NURSING SHORTAGE: California Hospitals Struggle To Fill Spots
Hospitals are scrambling to "fill dozens of openings across Orange County" for qualified nurses, the Los Angeles Times reports. In an attempt to counter a statewide nursing shortage -- particularly for neonatal, coronary and intensive care unit nurses -- hospitals are offering signing bonuses of up to $3,000, "tuition rebates, flexible hours, more lucrative benefits and bonuses, and in-house training." University of California-Irvine Medical Center is even attempting to recruit nurses from Canada. "The hospitals are experiencing some difficulty in recruiting nurses, especially in specialized areas," according to Jon Gilwee, president of the Healthcare Association of Southern California.
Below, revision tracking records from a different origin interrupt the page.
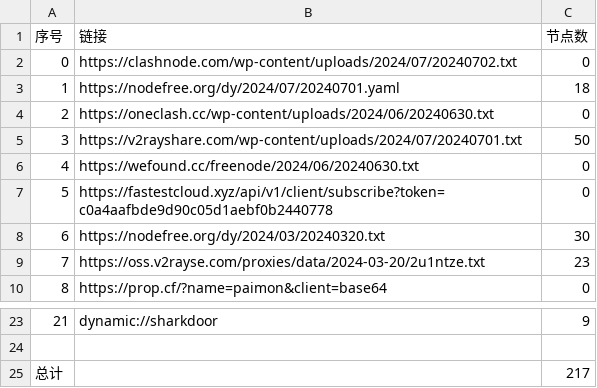
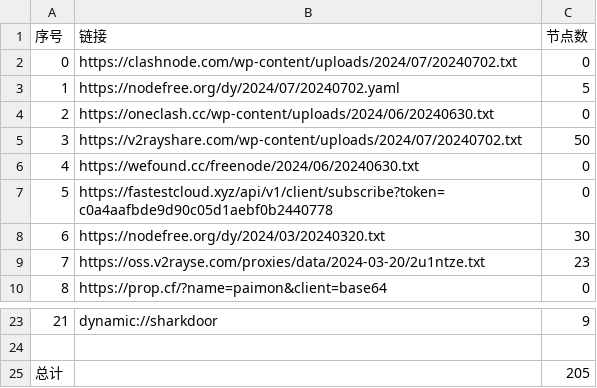
Before and after one commit to zyj68/AutoMergePublicNodes, a CSV file: list_result.csv, drawn as a sheet; only a part is shown, gaps mark what is left out.

```diff
--- a/list_result.csv
+++ b/list_result.csv
@@ -2,5 +2,5 @@
 0,https://clashnode.com/wp-content/uploads/2024/07/20240702.txt,0
-1,https://nodefree.org/dy/2024/07/20240701.yaml,18
+1,https://nodefree.org/dy/2024/07/20240702.yaml,5
 2,https://oneclash.cc/wp-content/uploads/2024/06/20240630.txt,0
-3,https://v2rayshare.com/wp-content/uploads/2024/07/20240701.txt,50
+3,https://v2rayshare.com/wp-content/uploads/2024/07/20240702.txt,50
 4,https://wefound.cc/freenode/2024/06/20240630.txt,0
@@ -24,2 +24,2 @@
 
-总计,,217
+总计,,205
```
Also changed, not shown: 9 other files.
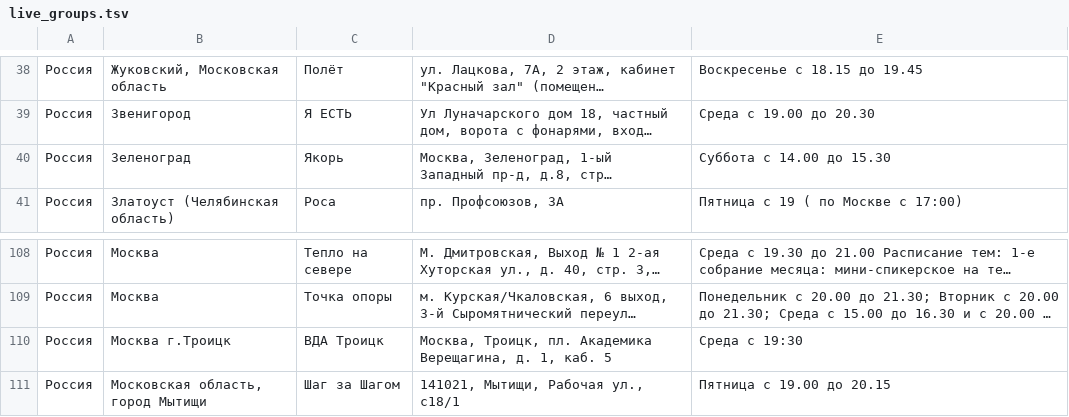
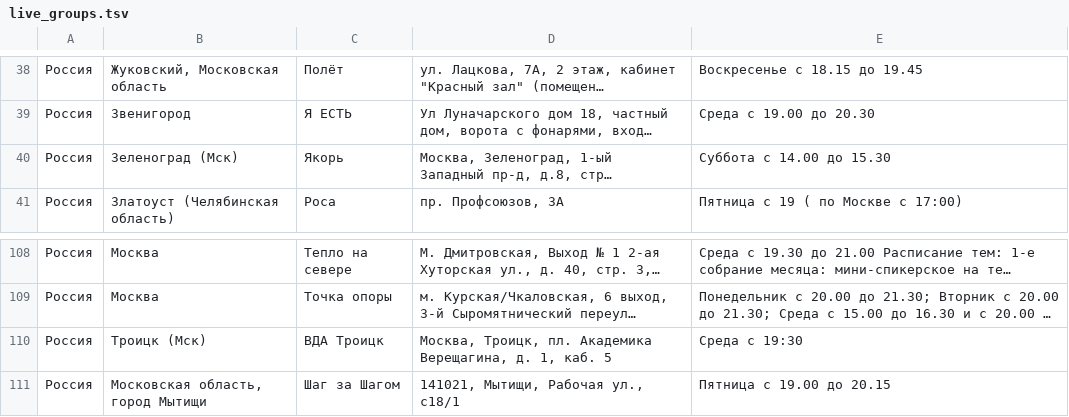
Before and after one commit to koukurme-cyber/Vdaonlineshedule, a TSV file: live_groups.tsv, drawn as a sheet; only a part is shown, gaps mark what is left out; long unchanged cells end in …; the diff names each change by its address in the sheet, - before the commit and + after, or states it on an @@ line.

Commit message:
Update live_groups.tsv

```diff
--- a/live_groups.tsv
+++ b/live_groups.tsv
-B40: Зеленоград
+B40: Зеленоград (Мск)
-B110: Москва г.Троицк
+B110: Троицк (Мск)
```
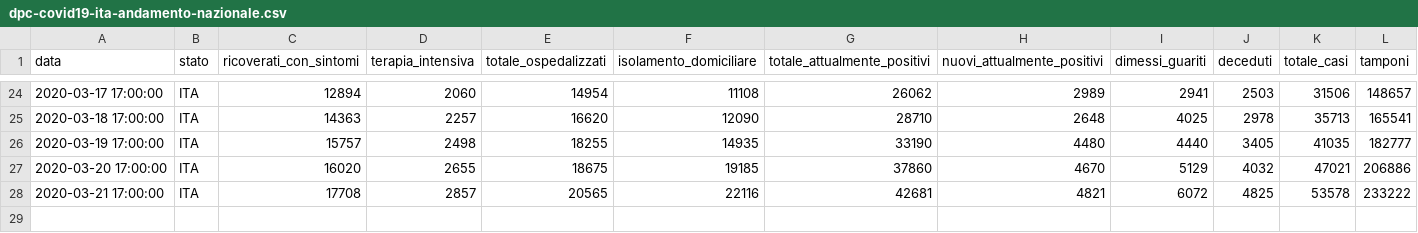
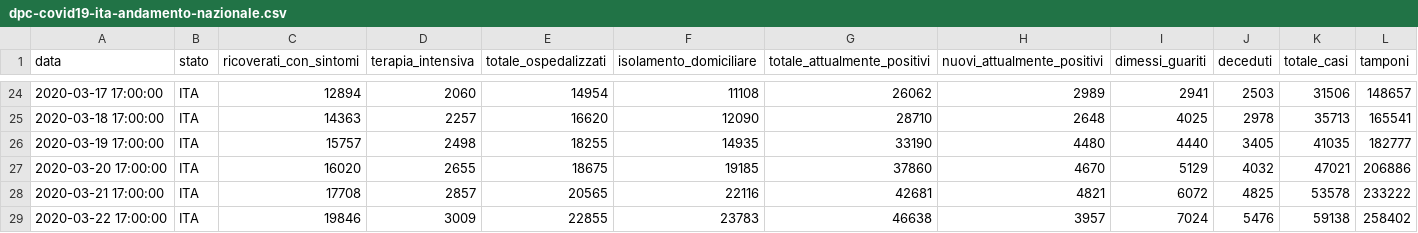
Before and after one commit to mdepasquale21/coronavirus, a CSV file: dati/dpc-covid19-ita-andamento-nazionale.csv, drawn as a sheet; only a part is shown, gaps mark what is left out.

```diff
--- a/dati/dpc-covid19-ita-andamento-nazionale.csv
+++ b/dati/dpc-covid19-ita-andamento-nazionale.csv
@@ -28 +28,2 @@ data,stato,ricoverati_con_sintomi,terapia_intensiva,totale_ospedalizzati,isolame
 2020-03-21 17:00:00,ITA,17708,2857,20565,22116,42681,4821,6072,4825,53578,233222
+2020-03-22 17:00:00,ITA,19846,3009,22855,23783,46638,3957,7024,5476,59138,258402
```
Also changed, not shown: dati/dpc-covid19-ita-regioni.csv, 29 other files.
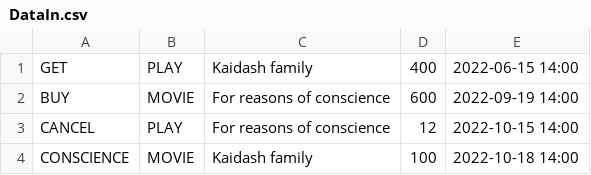
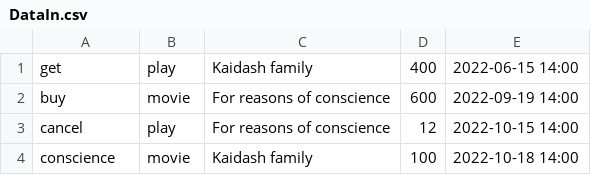
Before and after one commit to YuraFesun/PosterProject, a CSV file: DataIn.csv, drawn as a sheet.

```diff
--- a/DataIn.csv
+++ b/DataIn.csv
@@ -1,4 +1,4 @@
-GET,PLAY,Kaidash family,400,2022-06-15 14:00
-BUY,MOVIE,For reasons of conscience,600,2022-09-19 14:00
-CANCEL,PLAY,For reasons of conscience,12,2022-10-15 14:00
-CONSCIENCE,MOVIE,Kaidash family,100,2022-10-18 14:00
+get,play,Kaidash family,400,2022-06-15 14:00
+buy,movie,For reasons of conscience,600,2022-09-19 14:00
+cancel,play,For reasons of conscience,12,2022-10-15 14:00
+conscience,movie,Kaidash family,100,2022-10-18 14:00
```
Also changed, not shown: 2 other files.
The Times reports that the shortage can be "traced back at least in part to cost-cutting measures that replaced nurses with less-skilled workers," and to some nurses becoming disgruntled with managed care limitations they say eroded their ability to provide patient care. In addition, over 35% of nurses in California are over age 50 and many younger women are being drawn to "better-paying professions," leaving some to fear more severe shortages in the future. Markie Cowley, vice president of nursing services at Mission Hospital Regional Medical Center, said, "We are trying to identify how to address supply and demand issues in nursing, especially when you don't have the number of people entering the professional as are leaving" (Warren, 12/8).This is part of the California Healthline Daily Edition, a summary of health policy coverage from major news organizations. Sign up for an email subscription.